* [WHAT YOU ARE ASKED TO DO]: Set out the records below again exactly; skip the images.

(RECORDED INFORMATION)

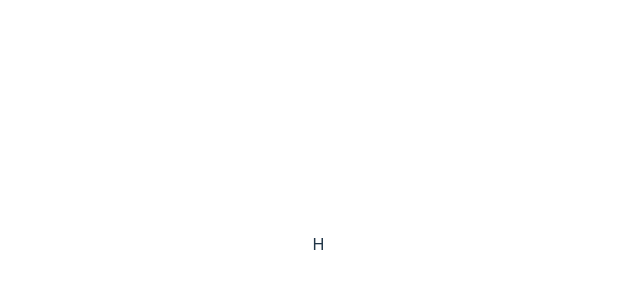
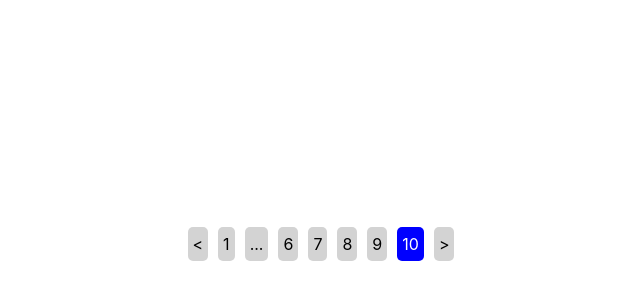
Before and after one commit to VENI-VIDIVICI/react-base, a React (Vite) app: page / in a window 1280 px wide. Shown: the part 156-456 px from the top of the page, without its empty margins (319-959 px from the left). Built offline with nearby package versions, Linux system fonts and the light colour scheme.

Commit message:
pagination 初步完成

```diff
--- a/src/App.tsx
+++ b/src/App.tsx
@@ -4,11 +4,12 @@ import "./App.css";
 // import KeyWordsDemo from "./components/keyword/demo";
 // import DrawerDemo from "./components/drawer/demo";
 // import SelectBoxDemo from "./components/select-box/demo";
-import TypewriterDemo from "./components/typewriter/typewriterdemo";
+// import TypewriterDemo from "./components/typewriter/typewriterdemo";
+import PaginationDemo from "./components/pagination/demo";
 function App() {
   return (
     <>
-      <TypewriterDemo />
+      <PaginationDemo />
     </>
   );
 }
--- /dev/null
+++ b/src/components/pagination/demo.tsx
@@ -0,0 +1,15 @@
+import { useState } from "react";
+import Pagination from ".";
+
+export function App() {
+    const [currentPage, setCurrentPage] = useState(10);
+    return (
+        <Pagination
+        currentPage={currentPage}
+        totalPages={10}
+        setCurrentPage={setCurrentPage}
+        />
+    );
+}
+
+export default App;
--- /dev/null
+++ b/src/components/pagination/index.tsx
@@ -0,0 +1,197 @@
+import React, { FC } from "react";
+
+type PaginationProps = {
+  currentPage: number;
+  totalPages: number;
+  setCurrentPage: (page: number) => void;
+};
+type PagarProps = {
+  children: React.ReactNode;
+  onChange: (page: number) => void;
+  active: boolean;
+  page: number;
+  style?: React.CSSProperties;
+  disabled?: boolean;
+};
+const pageWrapStyle: React.CSSProperties = {
+  display: "flex",
+  justifyContent: "center",
+  alignItems: "center",
+};
+// "not-allowed";
+const PagarStyle: React.CSSProperties = {
+  padding: "5px",
+  margin: "5px",
+  cursor: "pointer",
+  backgroundColor: "lightgray",
+  borderRadius: "5px",
+  userSelect: "none",
+};
+const Pagar: FC<PagarProps> = ({
+  children,
+  onChange,
+  page,
+  active,
+  disabled = false,
+  style = {},
+}) => {
+  const changePage = () => {
+    if (disabled) return;
+    onChange(page);
+  };
+  Object.assign(style, PagarStyle, {
+    backgroundColor: active ? "blue" : "lightgray",
+    color: active ? "white" : "black",
+    cursor: disabled ? "not-allowed" : "pointer",
+  });
+  return (
+    <div style={style} onClick={changePage}>
+      {children}
+    </div>
+  );
+};
+const Pagination: FC<PaginationProps> = (props) => {
+  const { currentPage, totalPages, setCurrentPage } = props;
+  const pages: React.ReactElement<PagarProps>[] = [];
+  const changePage = (page: number) => {
+    if (page < 1 || page > totalPages) return;
+    setCurrentPage(page);
+  };
+  const nextClick = () => {
+    setCurrentPage(currentPage + 1);
+  };
+  const prevClick = () => {
+    setCurrentPage(currentPage - 1);
+  };
+  if (totalPages <= 5) {
+    for (let i = 1; i <= totalPages; i++) {
+      pages.push(
+        <Pagar
+          page={i}
+          onChange={changePage}
+          key={i}
+          active={currentPage === i}
+        >
+          {i}
+        </Pagar>
+      );
+    }
+  } else {
+    // [1, ...., 5, 6, 7, 8, 9, 10, ...., 20]
+    // [1, 2, 3, 4, 5, 6, 7, 8, 9, 10, ...., 20]
+    // [1, ...., 15, 16, 17, 18, 19, 20]
+    const cacheNum = 2;
+    let left = currentPage - cacheNum;
+    let right = currentPage + cacheNum;
+    left = Math.max(1, left);
+    right = Math.min(totalPages, right);
+    // 正常需要满足 2 * cacheNum + 1
+    if (currentPage - 1 <= cacheNum) {
+      right = 1 + 2 * cacheNum;
+    }
+    if (totalPages - currentPage <= cacheNum) {
+      left = totalPages - 2 * cacheNum;
+    }
+    for (let i = left; i <= right; i++) {
+      pages.push(
+        <Pagar
+          page={i}
+          onChange={changePage}
+          key={i}
+          active={currentPage === i}
+        >
+          {i}
+        </Pagar>
+      );
+    }
+    // 左边大于
+    if (currentPage >= 2 * cacheNum + 1 && currentPage !== 3) {
+      pages[0] = React.cloneElement<any>(pages[0], {
+        style: {
+          display: cacheNum === 2 ? "block" : "none",
+        },
+      });
+      pages.unshift(
+        <Pagar
+          page={1}
+          onChange={changePage}
+          key={1111}
+          active={currentPage === 1}
+        >
+          ...
+        </Pagar>
+      );
+    }
+    // 右边大于
+    if (
+      currentPage <= totalPages - 2 * cacheNum &&
+      totalPages - currentPage !== 2
+    ) {
+      React.cloneElement(pages[pages.length - 1], {
+        style: {
+          display: cacheNum === 2 ? "block" : "none",
+        },
+      });
+      pages.push(
+        <Pagar
+          page={totalPages}
+          onChange={changePage}
+          key={3333}
+          active={currentPage === totalPages}
+        >
+          ...
+        </Pagar>
+      );
+    }
+    if (left !== 1) {
+      pages.unshift(
+        <Pagar
+          page={1}
+          onChange={changePage}
+          key={1}
+          active={currentPage === 1}
+        >
+          1
+        </Pagar>
+      );
+    }
+    if (right !== totalPages) {
+      pages.push(
+        <Pagar
+          page={totalPages}
+          onChange={changePage}
+          key={totalPages}
+          active={currentPage === totalPages}
+        >
+          {totalPages}
+        </Pagar>
+      );
+    }
+  }
+  console.log(pages);
+  pages.unshift(
+    <Pagar
+      page={currentPage - 1}
+      onChange={prevClick}
+      key="prev"
+      active={false}
+      disabled={currentPage === 1}
+    >
+      {"<"}
+    </Pagar>
+  );
+  pages.push(
+    <Pagar
+      page={currentPage + 1}
+      onChange={nextClick}
+      key="next"
+      active={false}
+      disabled={currentPage === totalPages}
+    >
+      {">"}
+    </Pagar>
+  );
+  return <div style={pageWrapStyle}>{pages}</div>;
+};
+
+export default Pagination;
```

(End RECORDED INFORMATION)

* [ANSWER BOX]:
Before and after one commit to VENI-VIDIVICI/react-base, a React (Vite) app: page / in a window 1280 px wide. Shown: the part 156-456 px from the top of the page, without its empty margins (319-959 px from the left). Built offline with nearby package versions, Linux system fonts and the light colour scheme.

Commit message:
pagination 初步完成

```diff
--- a/src/App.tsx
+++ b/src/App.tsx
@@ -4,11 +4,12 @@ import "./App.css";
 // import KeyWordsDemo from "./components/keyword/demo";
 // import DrawerDemo from "./components/drawer/demo";
 // import SelectBoxDemo from "./components/select-box/demo";
-import TypewriterDemo from "./components/typewriter/typewriterdemo";
+// import TypewriterDemo from "./components/typewriter/typewriterdemo";
+import PaginationDemo from "./components/pagination/demo";
 function App() {
   return (
     <>
-      <TypewriterDemo />
+      <PaginationDemo />
     </>
   );
 }
--- /dev/null
+++ b/src/components/pagination/demo.tsx
@@ -0,0 +1,15 @@
+import { useState } from "react";
+import Pagination from ".";
+
+export function App() {
+    const [currentPage, setCurrentPage] = useState(10);
+    return (
+        <Pagination
+        currentPage={currentPage}
+        totalPages={10}
+        setCurrentPage={setCurrentPage}
+        />
+    );
+}
+
+export default App;
--- /dev/null
+++ b/src/components/pagination/index.tsx
@@ -0,0 +1,197 @@
+import React, { FC } from "react";
+
+type PaginationProps = {
+  currentPage: number;
+  totalPages: number;
+  setCurrentPage: (page: number) => void;
+};
+type PagarProps = {
+  children: React.ReactNode;
+  onChange: (page: number) => void;
+  active: boolean;
+  page: number;
+  style?: React.CSSProperties;
+  disabled?: boolean;
+};
+const pageWrapStyle: React.CSSProperties = {
+  display: "flex",
+  justifyContent: "center",
+  alignItems: "center",
+};
+// "not-allowed";
+const PagarStyle: React.CSSProperties = {
+  padding: "5px",
+  margin: "5px",
+  cursor: "pointer",
+  backgroundColor: "lightgray",
+  borderRadius: "5px",
+  userSelect: "none",
+};
+const Pagar: FC<PagarProps> = ({
+  children,
+  onChange,
+  page,
+  active,
+  disabled = false,
+  style = {},
+}) => {
+  const changePage = () => {
+    if (disabled) return;
+    onChange(page);
+  };
+  Object.assign(style, PagarStyle, {
+    backgroundColor: active ? "blue" : "lightgray",
+    color: active ? "white" : "black",
+    cursor: disabled ? "not-allowed" : "pointer",
+  });
+  return (
+    <div style={style} onClick={changePage}>
+      {children}
+    </div>
+  );
+};
+const Pagination: FC<PaginationProps> = (props) => {
+  const { currentPage, totalPages, setCurrentPage } = props;
+  const pages: React.ReactElement<PagarProps>[] = [];
+  const changePage = (page: number) => {
+    if (page < 1 || page > totalPages) return;
+    setCurrentPage(page);
+  };
+  const nextClick = () => {
+    setCurrentPage(currentPage + 1);
+  };
+  const prevClick = () => {
+    setCurrentPage(currentPage - 1);
+  };
+  if (totalPages <= 5) {
+    for (let i = 1; i <= totalPages; i++) {
+      pages.push(
+        <Pagar
+          page={i}
+          onChange={changePage}
+          key={i}
+          active={currentPage === i}
+        >
+          {i}
+        </Pagar>
+      );
+    }
+  } else {
+    // [1, ...., 5, 6, 7, 8, 9, 10, ...., 20]
+    // [1, 2, 3, 4, 5, 6, 7, 8, 9, 10, ...., 20]
+    // [1, ...., 15, 16, 17, 18, 19, 20]
+    const cacheNum = 2;
+    let left = currentPage - cacheNum;
+    let right = currentPage + cacheNum;
+    left = Math.max(1, left);
+    right = Math.min(totalPages, right);
+    // 正常需要满足 2 * cacheNum + 1
+    if (currentPage - 1 <= cacheNum) {
+      right = 1 + 2 * cacheNum;
+    }
+    if (totalPages - currentPage <= cacheNum) {
+      left = totalPages - 2 * cacheNum;
+    }
+    for (let i = left; i <= right; i++) {
+      pages.push(
+        <Pagar
+          page={i}
+          onChange={changePage}
+          key={i}
+          active={currentPage === i}
+        >
+          {i}
+        </Pagar>
+      );
+    }
+    // 左边大于
+    if (currentPage >= 2 * cacheNum + 1 && currentPage !== 3) {
+      pages[0] = React.cloneElement<any>(pages[0], {
+        style: {
+          display: cacheNum === 2 ? "block" : "none",
+        },
+      });
+      pages.unshift(
+        <Pagar
+          page={1}
+          onChange={changePage}
+          key={1111}
+          active={currentPage === 1}
+        >
+          ...
+        </Pagar>
+      );
+    }
+    // 右边大于
+    if (
+      currentPage <= totalPages - 2 * cacheNum &&
+      totalPages - currentPage !== 2
+    ) {
+      React.cloneElement(pages[pages.length - 1], {
+        style: {
+          display: cacheNum === 2 ? "block" : "none",
+        },
+      });
+      pages.push(
+        <Pagar
+          page={totalPages}
+          onChange={changePage}
+          key={3333}
+          active={currentPage === totalPages}
+        >
+          ...
+        </Pagar>
+      );
+    }
+    if (left !== 1) {
+      pages.unshift(
+        <Pagar
+          page={1}
+          onChange={changePage}
+          key={1}
+          active={currentPage === 1}
+        >
+          1
+        </Pagar>
+      );
+    }
+    if (right !== totalPages) {
+      pages.push(
+        <Pagar
+          page={totalPages}
+          onChange={changePage}
+          key={totalPages}
+          active={currentPage === totalPages}
+        >
+          {totalPages}
+        </Pagar>
+      );
+    }
+  }
+  console.log(pages);
+  pages.unshift(
+    <Pagar
+      page={currentPage - 1}
+      onChange={prevClick}
+      key="prev"
+      active={false}
+      disabled={currentPage === 1}
+    >
+      {"<"}
+    </Pagar>
+  );
+  pages.push(
+    <Pagar
+      page={currentPage + 1}
+      onChange={nextClick}
+      key="next"
+      active={false}
+      disabled={currentPage === totalPages}
+    >
+      {">"}
+    </Pagar>
+  );
+  return <div style={pageWrapStyle}>{pages}</div>;
+};
+
+export default Pagination;
```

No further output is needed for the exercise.